One of the main challenges for governments at any level is bringing a measure of interconnectivity to what has traditionally been an environment consisting primarily of separate departments and agencies, some of which have little or no ability to share information with others.
In an effort to break down those silos and introduce a measure of unification, North Dakota recently created a new position called chief reinvention officer and hired Julie Cabinaw to fill that role. With a broad business and technology background that includes improving user experience for Amazon and HPE, Cabinaw has worked with technology that makes a difference in people’s lives and creates business success.
This experience will be helpful as Cabinaw focuses on expanding partnerships and helping the state’s technology office transition from a primarily support-oriented organization to one that takes the lead on new technologies, including blockchain and machine learning, to improve customer experience and enable the state to be more data-driven.
“To me, reinvention is really building upon a strong foundation that already exists within North Dakota government to focus on improving the quality, efficiency, transparency and service delivery to North Dakotans,” Cabinaw says. “We’re looking at how we can use various levers, including culture unification and traditional digital transformation to improve service delivery.”
Chief Reinvention Officer Wants Seamless Experience for Citizens
Currently, if residents want to access any government service, they bear the responsibility for identifying the agency or agencies they need to work with and then coordinating between multiple departments to achieve their goal.
As CRO, Cabinaw’s goal is to turn that model around and focus on allowing residents to easily cut across different agencies to get the services they need. Take, for example, someone who has a family member with behavioral health or substance abuse issues who may also have had brushes with law enforcement and incarceration at some point. As part of the state’s reinvention effort, the Department of Corrections, Department of Human Services and other agencies would be able to more easily coordinate services to provide one view of that individual and ensure there are no gaps or overlaps.

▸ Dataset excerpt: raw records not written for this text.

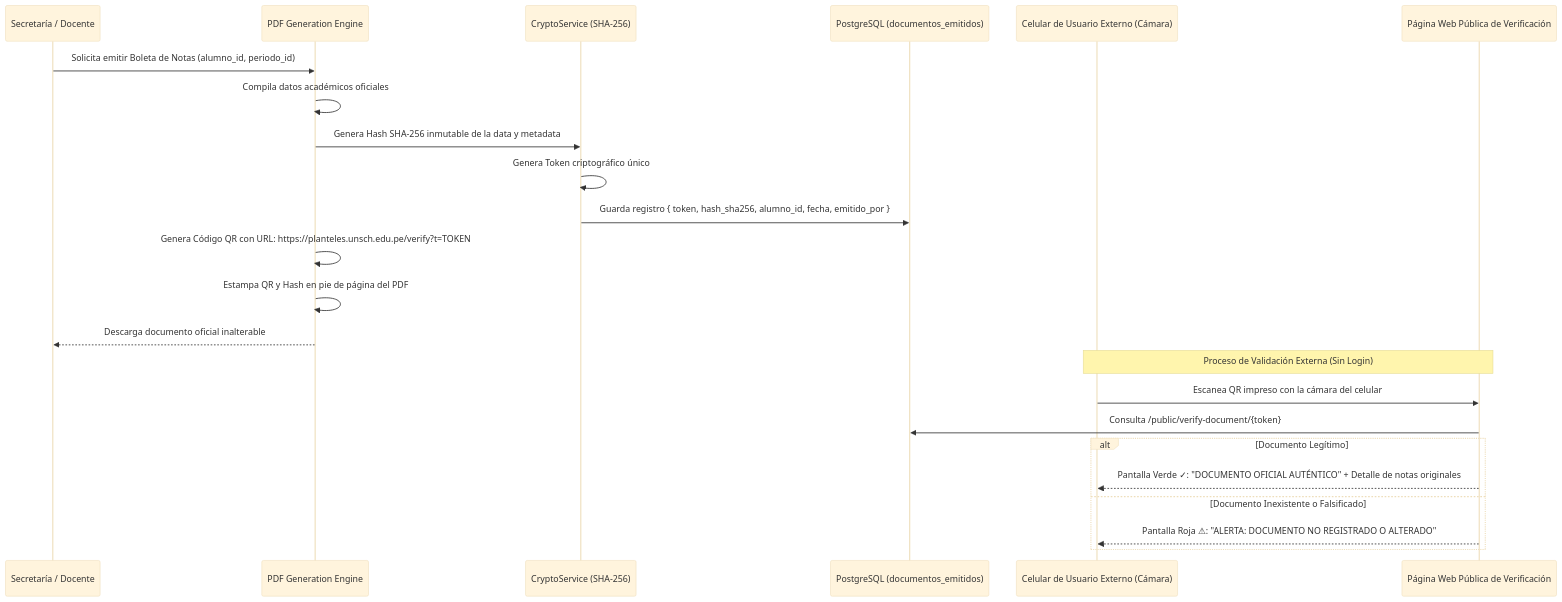
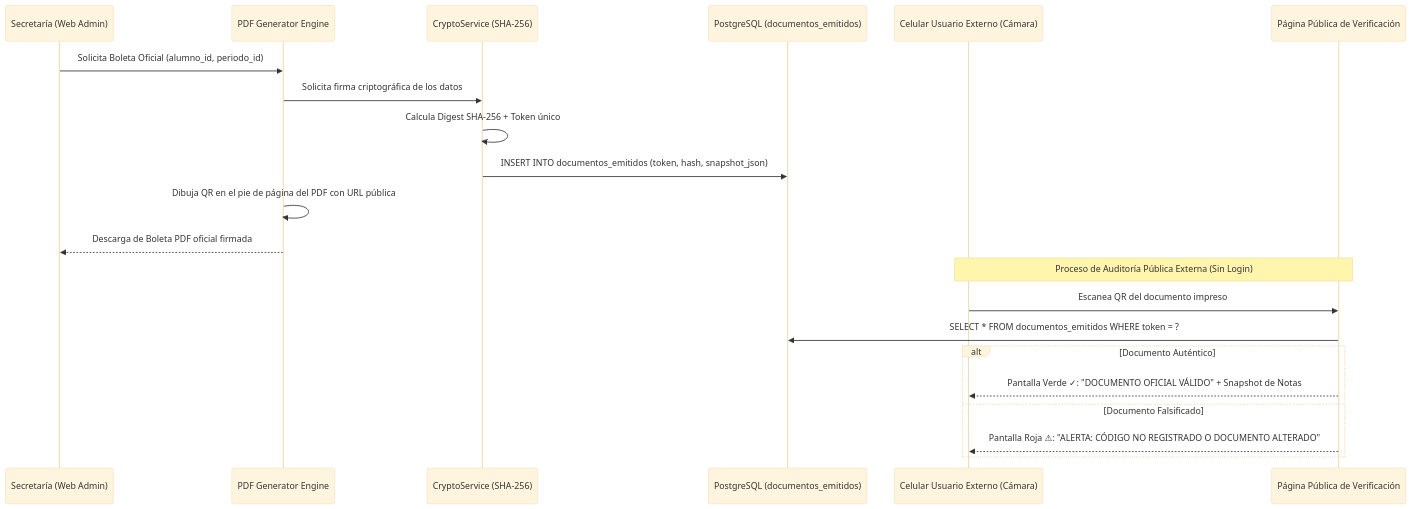
The diagram in D - Base 1 - 01092026/Fase 2/Arquitectura/Squad 5 - Secretaria y Portal Web/README.md (Eduardo-Sebastian-Paipay-Vega/school-management-system), drawn with Mermaid (base theme) before and after one commit. The commit also changed other lines of this file and 20 other files, not shown here.

````diff
--- a/D - Base 1 - 01092026/Fase 2/Arquitectura/Squad 5 - Secretaria y Portal Web/README.md
+++ b/D - Base 1 - 01092026/Fase 2/Arquitectura/Squad 5 - Secretaria y Portal Web/README.md
@@ -36,27 +26,25 @@
 ```mermaid
 sequenceDiagram
-    participant Sec as Secretaría / Docente
-    participant Engine as PDF Generation Engine
+    participant S as Secretaría (Web Admin)
+    participant PDF as PDF Generator Engine
     participant Crypto as CryptoService (SHA-256)
     participant DB as PostgreSQL (documentos_emitidos)
-    participant PublicUser as Celular de Usuario Externo (Cámara)
-    participant PublicWeb as Página Web Pública de Verificación
+    participant Ext as Celular Usuario Externo (Cámara)
+    participant WebPub as Página Pública de Verificación
 
-    Sec->>Engine: Solicita emitir Boleta de Notas (alumno_id, periodo_id)
-    Engine->>Engine: Compila datos académicos oficiales
-    Engine->>Crypto: Genera Hash SHA-256 inmutable de la data y metadata
-    Crypto->>Crypto: Genera Token criptográfico único
-    Crypto->>DB: Guarda registro { token, hash_sha256, alumno_id, fecha, emitido_por }
-    Engine->>Engine: Genera Código QR con URL: https://planteles.unsch.edu.pe/verify?t=TOKEN
-    Engine->>Engine: Estampa QR y Hash en pie de página del PDF
-    Engine-->>Sec: Descarga documento oficial inalterable
+    S->>PDF: Solicita Boleta Oficial (alumno_id, periodo_id)
+    PDF->>Crypto: Solicita firma criptográfica de los datos
+    Crypto->>Crypto: Calcula Digest SHA-256 + Token único
+    Crypto->>DB: INSERT INTO documentos_emitidos (token, hash, snapshot_json)
+    PDF->>PDF: Dibuja QR en el pie de página del PDF con URL pública
+    PDF-->>S: Descarga de Boleta PDF oficial firmada
 
-    Note over PublicUser,PublicWeb: Proceso de Validación Externa (Sin Login)
-    PublicUser->>PublicWeb: Escanea QR impreso con la cámara del celular
-    PublicWeb->>DB: Consulta /public/verify-document/{token}
-    alt Documento Legítimo
-        PublicWeb-->>PublicUser: Pantalla Verde ✓: "DOCUMENTO OFICIAL AUTÉNTICO" + Detalle de notas originales
-    else Documento Inexistente o Falsificado
-        PublicWeb-->>PublicUser: Pantalla Roja ⚠: "ALERTA: DOCUMENTO NO REGISTRADO O ALTERADO"
+    Note over Ext,WebPub: Proceso de Auditoría Pública Externa (Sin Login)
+    Ext->>WebPub: Escanea QR del documento impreso
+    WebPub->>DB: SELECT * FROM documentos_emitidos WHERE token = ?
+    alt Documento Auténtico
+        WebPub-->>Ext: Pantalla Verde ✓: "DOCUMENTO OFICIAL VÁLIDO" + Snapshot de Notas
+    else Documento Falsificado
+        WebPub-->>Ext: Pantalla Roja ⚠: "ALERTA: CÓDIGO NO REGISTRADO O DOCUMENTO ALTERADO"
     end
 ```
````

“We want to be efficient stewards of taxpayers’ money while also providing that family member the best possible care given the resources we have, and that is really what reinvention tries to do when we work in silos in any particular agency,” Cabinaw says. “We’re challenging teams to look at it not as an either/or but as an and/how.”
Since coming in as North Dakota’s CRO in August, Cabinaw has been taking time to get the lay of the land and determine how best to serve the state’s residents. “Like anyone who’s coming in to a new role, the first thing you have to do is learn about the environmental challenges, and one of the things I’m really zeroed in on is unification and thinking about the use cases that surround a particular constituent base,” she says.
North Dahoka Identifies Where Tech Can Have the Most Impact
Rather than jumping right into technology in the beginning, Cabinaw is taking time to make sure technology is applied most effectively.
“I’ve been in the digital transformation and tech innovation space for a long time, and my experience is that people jump very quickly to technology, when in fact you need to start with people and processes to be able to identify things that really need to go well,” Cabinaw says. “Otherwise, you could be automating a suboptimal process.”
Cabinaw has identified a number of areas that could have the greatest impact when given reinvention strategies, one of which is the Department of Human Services.
“They’ve started some great work relative to improving child protective services processes and reinventing the childcare licensing process to enable quality care for North Dakota children that prepares them for the next phase of their education and ensures their safety,” Cabinaw says.
Cabinaw and her team are also working with the state’s Office of Management and Budget to evaluate the current procurement model and identify efficiencies that could smooth the process.
“From a broad perspective, we’re moving from the point of view where one agency procures a service or piece of technology, when there may be three other agencies that could benefit from a similar technology, and if we looked at their requirements, there might be an 80 percent overlap,” Cabinaw says. “We want to open up that kind of thinking so others can take advantage of the same technology and we can reduce the cost to taxpayers.”